• **Required work**
Could you report every line of the listing below that holds the word "Preferred"?

• **Data shown**

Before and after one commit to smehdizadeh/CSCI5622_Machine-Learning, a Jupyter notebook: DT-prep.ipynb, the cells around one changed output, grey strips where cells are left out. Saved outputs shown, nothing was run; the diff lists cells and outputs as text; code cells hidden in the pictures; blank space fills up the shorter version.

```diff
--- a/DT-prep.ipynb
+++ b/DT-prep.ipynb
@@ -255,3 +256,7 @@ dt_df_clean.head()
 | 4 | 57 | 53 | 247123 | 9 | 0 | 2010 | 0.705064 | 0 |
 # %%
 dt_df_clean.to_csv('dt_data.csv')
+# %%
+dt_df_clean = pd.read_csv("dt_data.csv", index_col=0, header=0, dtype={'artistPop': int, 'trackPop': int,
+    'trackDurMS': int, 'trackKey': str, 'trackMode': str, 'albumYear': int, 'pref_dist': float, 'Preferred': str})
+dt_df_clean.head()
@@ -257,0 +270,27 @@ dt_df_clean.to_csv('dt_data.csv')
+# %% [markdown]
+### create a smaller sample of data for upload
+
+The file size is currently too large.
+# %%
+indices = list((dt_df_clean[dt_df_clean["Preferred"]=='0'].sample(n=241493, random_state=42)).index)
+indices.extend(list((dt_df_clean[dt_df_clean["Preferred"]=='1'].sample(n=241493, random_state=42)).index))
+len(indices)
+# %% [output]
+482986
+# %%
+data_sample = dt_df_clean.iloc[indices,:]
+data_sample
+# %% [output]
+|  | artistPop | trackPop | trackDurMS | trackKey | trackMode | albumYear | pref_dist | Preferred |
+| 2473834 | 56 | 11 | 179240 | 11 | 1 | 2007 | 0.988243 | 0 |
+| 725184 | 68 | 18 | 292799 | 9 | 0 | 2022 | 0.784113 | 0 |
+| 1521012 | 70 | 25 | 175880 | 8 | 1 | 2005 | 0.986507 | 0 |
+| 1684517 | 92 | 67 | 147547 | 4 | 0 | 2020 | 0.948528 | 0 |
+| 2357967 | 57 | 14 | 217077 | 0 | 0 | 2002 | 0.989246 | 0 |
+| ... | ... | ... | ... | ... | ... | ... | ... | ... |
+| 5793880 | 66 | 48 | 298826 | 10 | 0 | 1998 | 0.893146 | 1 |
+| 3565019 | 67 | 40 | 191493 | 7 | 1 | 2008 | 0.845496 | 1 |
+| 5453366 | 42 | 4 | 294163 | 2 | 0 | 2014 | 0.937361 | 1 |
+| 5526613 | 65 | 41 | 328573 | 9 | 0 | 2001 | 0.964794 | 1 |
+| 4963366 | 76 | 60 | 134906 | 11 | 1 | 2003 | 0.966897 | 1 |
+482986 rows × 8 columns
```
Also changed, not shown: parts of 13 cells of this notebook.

• **Response for this exercise**
+    'trackDurMS': int, 'trackKey': str, 'trackMode': str, 'albumYear': int, 'pref_dist': float, 'Preferred': str})
+indices = list((dt_df_clean[dt_df_clean["Preferred"]=='0'].sample(n=241493, random_state=42)).index)
+indices.extend(list((dt_df_clean[dt_df_clean["Preferred"]=='1'].sample(n=241493, random_state=42)).index))
+|  | artistPop | trackPop | trackDurMS | trackKey | trackMode | albumYear | pref_dist | Preferred |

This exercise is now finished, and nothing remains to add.